Efficient use of resources enables us to reduce our environmental impact and cut costs. Air is the most important raw material we use in the production of our gases. Carbon dioxide and natural gas are also key raw materials used by Linde. When manufacturing products, our other principal input is energy. The main packaging material we use is gas cylinders. A typical Linde cylinder has a lifespan of many years and is refilled on average four times a year. At the end of 2016, there were more than 25 million Linde cylinders in circulation. In addition, key materials processed by the Group include steel and aluminium, which are used in particular for the manufacture of components in plant construction.
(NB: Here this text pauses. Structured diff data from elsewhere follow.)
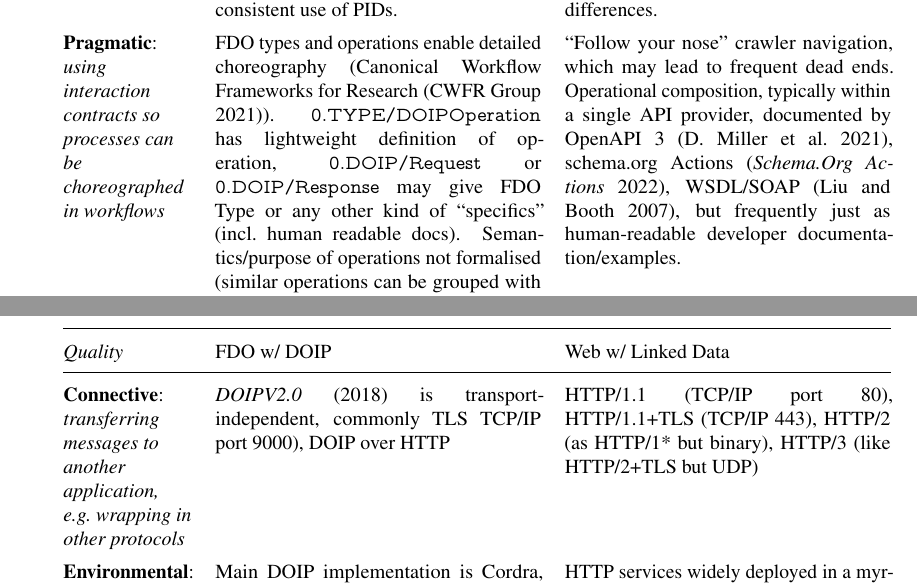
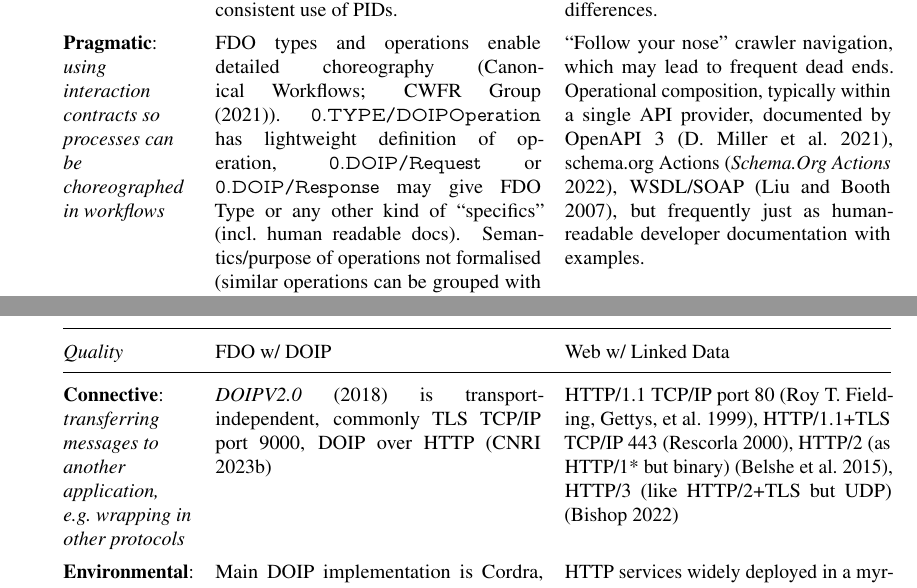
Before and after one commit to stain/2022-fdo-paper, a LaTeX document (latex/main.tex, which reads latex/table1.tex): two parts of pages 8 and 9 of 40, joined at a grey line, cut so that both start at the same text. Compiled offline with pdfLaTeX.

Commit message:
reference http rfcs

```diff
--- a/latex/table1.tex
+++ b/latex/table1.tex
@@ -21,8 +21,8 @@ Web w/ Linked Data \\
   & The purpose of FDO is to enable federated machine actionable digital objects for scholarly purposes, in practice this also requires agreement of compatibility between FDO types. FDO encourages research communities to develop common type registries to be shared across instances. In current DOIP practice, each service have their own types, attributes and operations. The wider symbiosis is consistent use of PIDs.
   & The Web is loosely coupled and encourages collaboration and linking by URL. In practice, REST APIs \autocite{fieldingArchitecturalStylesDesign2000a} end up being mandated centrally by dominant (often commercial) providers \autocite{fieldingReflectionsRESTArchitectural2017a}, and the clients are required to use each API as-is with special code per service. Use of Linked Data enables common tooling and semantic mapping across differences. \\
 \textbf{Pragmatic}: \emph{using interaction contracts so processes can be choreographed in workflows}
-  & FDO types and operations enable detailed choreography (Canonical Workflow Frameworks for Research \autocite{cwfr}). \texttt{0.TYPE/DOIPOperation} has lightweight definition of operation, \texttt{0.DOIP/Request} or \texttt{0.DOIP/Response} may give FDO Type or any other kind of ``specifics'' (incl.~human readable docs). Semantics/purpose of operations not formalised (similar operations can be grouped with \texttt{0.DOIP/OperationReference}).
-  & ``Follow your nose'' crawler navigation, which may lead to frequent dead ends. Operational composition, typically within a single API provider, documented by OpenAPI 3 \autocite{OpenAPISpecificationV3}, schema.org Actions \autocite{SchemaOrgActions}, WSDL/SOAP \autocite{w3-wsdl20-primer}, but frequently just as human-readable developer documentation/examples. \\
+  & FDO types and operations enable detailed choreography (Canonical Workflows; \textcite{cwfr}). \texttt{0.TYPE/DOIPOperation} has lightweight definition of operation, \texttt{0.DOIP/Request} or \texttt{0.DOIP/Response} may give FDO Type or any other kind of ``specifics'' (incl.~human readable docs). Semantics/purpose of operations not formalised (similar operations can be grouped with \texttt{0.DOIP/OperationReference}).
+  & ``Follow your nose'' crawler navigation, which may lead to frequent dead ends. Operational composition, typically within a single API provider, documented by OpenAPI 3 \autocite{OpenAPISpecificationV3}, schema.org Actions \autocite{SchemaOrgActions}, WSDL/SOAP \autocite{w3-wsdl20-primer}, but frequently just as human-readable developer documentation with examples. \\
 \textbf{Semantic}: \emph{ensuring consistent understanding of messages, interoperability of rules, knowledge and ontologies}
   & FDO semantic enable navigation and typing. Every FDO has a type. Types maintained in FDO Type registries, which may add additional semantics, e.g.~the ePIC \href{https://hdl.handle.net/21.11104/c1a0ec5ad347427f25d6}{PID-InfoType for Model}. No single type semantic, Type FDOs can link to existing vocabularies \& ontologies. JSON-LD used within some FDO objects (e.g.~DISSCO Digital Specimen, NIST Material Science schema) \autocite{wittenburgFAIRDigitalObject2022b}
   & Lightweight HTTP semantics for authenticity/navigation. Semantic Type not commonly expressed on PID/header level, may be declared within Linked Data metadata. Semantic of type implied by Linked Data formats (e.g.~OWL2, RDFS), although choice of type system may not be explicit. \\
@@ -30,8 +30,8 @@ Web w/ Linked Data \\
   & DOIP serialise FDOs as JSON, metadata commonly use JSON, typed with JSON Schema. Multiple byte stream attachments of any media type.
   & Textual HTTP headers (including any signposting), single byte stream of any media type, e.g.~Linked Data formats (JSON-LD, Turtle, RDF/XML) or embedded in document (HTML with RDFa, JSON-LD or Microdata). XML was previously the main syntax used by APIs, JSON is now dominant. \\
 \textbf{Connective}: \emph{transferring messages to another application, e.g.~wrapping in other protocols}
-  & \textcite{foundationDigitalObjectInterface} is transport-independent, commonly TLS TCP/IP port 9000), \href{https://www.cordra.org/documentation/api/doip-api-for-http-clients.html}{DOIP over HTTP}
-  & HTTP/1.1 (TCP/IP port 80), HTTP/1.1+TLS (TCP/IP 443), HTTP/2 (as HTTP/1* but binary), HTTP/3 (like HTTP/2+TLS but UDP) \\
+  & \textcite{foundationDigitalObjectInterface} is transport-independent, commonly TLS TCP/IP port 9000, DOIP over HTTP \autocite{DOIPAPIHTTPa}
+  & HTTP/1.1 TCP/IP port 80 \autocite{rfc2616}, HTTP/1.1+TLS TCP/IP 443 \autocite{rfc2818}, HTTP/2 (as HTTP/1* but binary) \autocite{rfc7540}, HTTP/3 (like HTTP/2+TLS but UDP) \autocite{rfc9114} \\
 \textbf{Environmental}: \emph{how applications are deployed and affected by its environment, portability}
   & Main DOIP implementation is \href{https://www.cordra.org/}{Cordra}, which can be single-instance or \href{https://www.cordra.org/documentation/configuration/distributed-deployment.html}{distributed}. Cordra \href{https://www.cordra.org/documentation/configuration/storage-backends.html}{storage backends} include file system, S3, MongoDB (itself scalable). Unique DOIP protocol can be hard to add to existing Web application frameworks, although proxy services have been developed (e.g.~B2SHARE adapter).
   & HTTP services widely deployed in a myriad of ways, ranging from single instance servers, horizontally \& vertically scaled application servers, to (for static content) multi-cloud Content-Delivery Networks (CDN). Current scalable cloud technologies for Web hosting may not support HTTP features previously seen as important for Semantic Web, e.g.~content negotiation and semantic HTTP status codes. \\
```
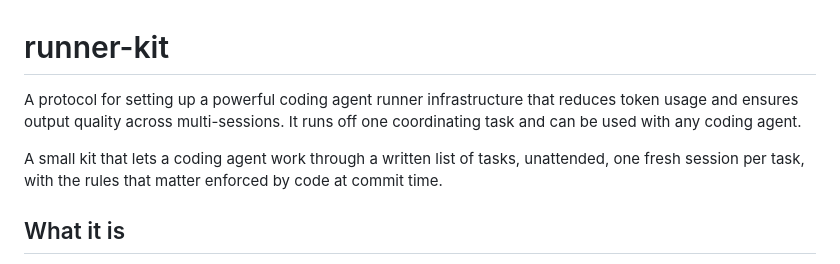
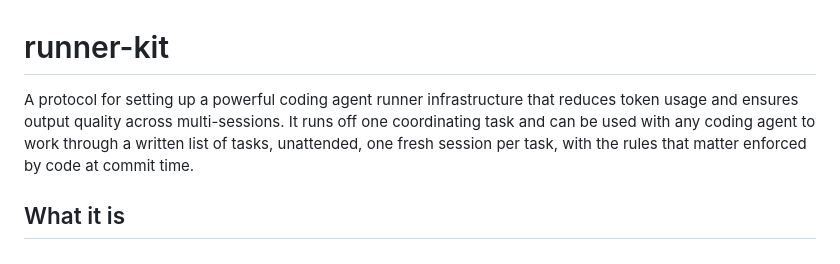
Before and after one commit to similar-bespoke/runner-kit, a Markdown page: README.md, the part around the change. Rendered like a GitHub page.

Commit message:
Enhance README with detailed protocol description
Expanded description of the runner-kit protocol and its functionality.

```diff
--- a/README.md
+++ b/README.md
@@ -1,8 +1,6 @@
 # runner-kit
 
-A protocol for setting up a powerful coding agent runner infrastructure that reduces token usage and ensures output quality across multi-sessions. It runs off one coordinating task and can be used with any coding agent.
-
-A small kit that lets a coding agent work through a written list of tasks, unattended, one fresh session per task, with the rules that matter enforced by code at commit time.
+A protocol for setting up a powerful coding agent runner infrastructure that reduces token usage and ensures output quality across multi-sessions. It runs off one coordinating task and can be used with any coding agent to work through a written list of tasks, unattended, one fresh session per task, with the rules that matter enforced by code at commit time.
 
 ## What it is
 
```
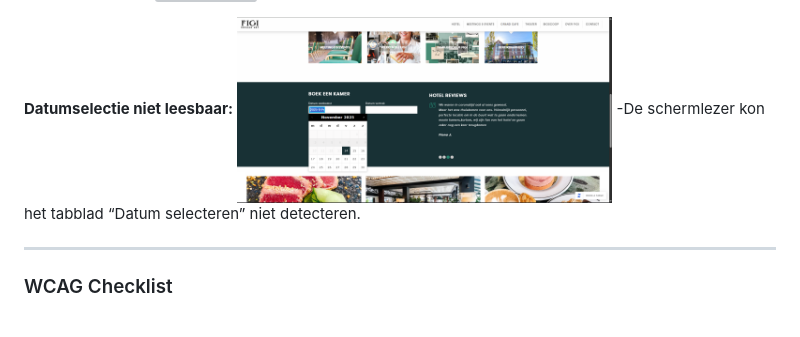
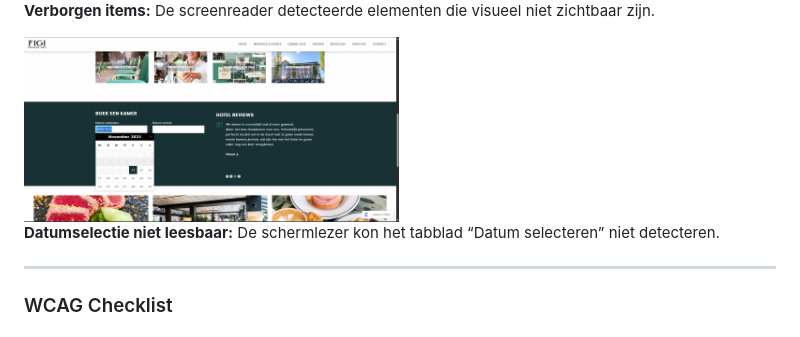
Before and after one commit to WSenuk/BlokWeb-Website-Senuk-Wickramasinghe, a Markdown page: README.md, the part around one of its changes. Drawn GitHub-style; folded sections open; grey boxes are pictures that could not be loaded.

```diff
--- a/README.md
+++ b/README.md
@@ -73,8 +71,9 @@ Nb. Door *open* toe te voegen aan een *details* element kun je deze standaard op
 
+**Verborgen items:** De screenreader detecteerde elementen die visueel niet zichtbaar zijn.
 
-**Datumselectie niet leesbaar:**
-  <img src="readme-images/screenreadertest2.png" width="375px" alt="Datum niet gedetecteerd">
-  -De schermlezer kon het tabblad “Datum selecteren” niet detecteren.
+<img src="readme-images/screenreadertest2.png" width="375px" alt="Datum niet gedetecteerd">
+
+**Datumselectie niet leesbaar:** De schermlezer kon het tabblad “Datum selecteren” niet detecteren.
 
 
   ---
```
Also changed, not shown: other parts of README.md (+1 -3 lines).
We examine our supply chain for conflict minerals listed in the US Dodd-Frank Act. Against this background, all suppliers to our electronics segment for instance are required to confirm that their products are free of conflict minerals. We check that this is the case when conducting our supplier audits.

 (XLS:) Download

Usage of resources and materials (in tonnes)1






















In line with the information in the Financial Report 2016, the figures provided for the years 2015 and 2016 exclude the business of the logistics service provider Gist, as it has been reported as a discontinued operation.

Geprüft von KPMG

Assured by KPMG

Raw materials and suppliesGeprüft von KPMG










Packaging materialsGeprüft von KPMG










Renewable raw materials

More than 80 percent of the gases sold by Linde in 2016 measured by weight was derived from the natural raw material air. In the case of carbon dioxide, another of our main products, we recover around 80 percent of the raw material required from recycling processes, of which around 10 percent comes from purely organic processes. Carbon dioxide is, for example, a by-product from the fermentation of renewable raw materials.

The use of renewable energy and renewable raw materials as well is underpinned by Linde technologies. We are participating for example in a pilot project in Mainz, Germany: in what is currently the largest polymer electrolyte membrane electrolysis plant in the world, renewable energy has been used to produce hydrogen since 2015. The plant is designed to produce 200 tonnes of hydrogen per annum. In 2016, inspection and certification provider TÜV SÜD confirmed that greenhouse gas emissions from the production of hydrogen using this method at this plant are 75 percent lower than for hydrogen produced from fossil fuels. In Sweden, we generated around 450 tonnes of hydrogen entirely from water power in 2016. Fuel cell vehicles can fill their tanks with hydrogen at the hydrogen filling stations at Stockholm’s Arlanda Airport and at Sandviken. Since 2012, we have also produced hydrogen using steam reforming technology from biomethane instead of natural gas at our Leuna site in Germany.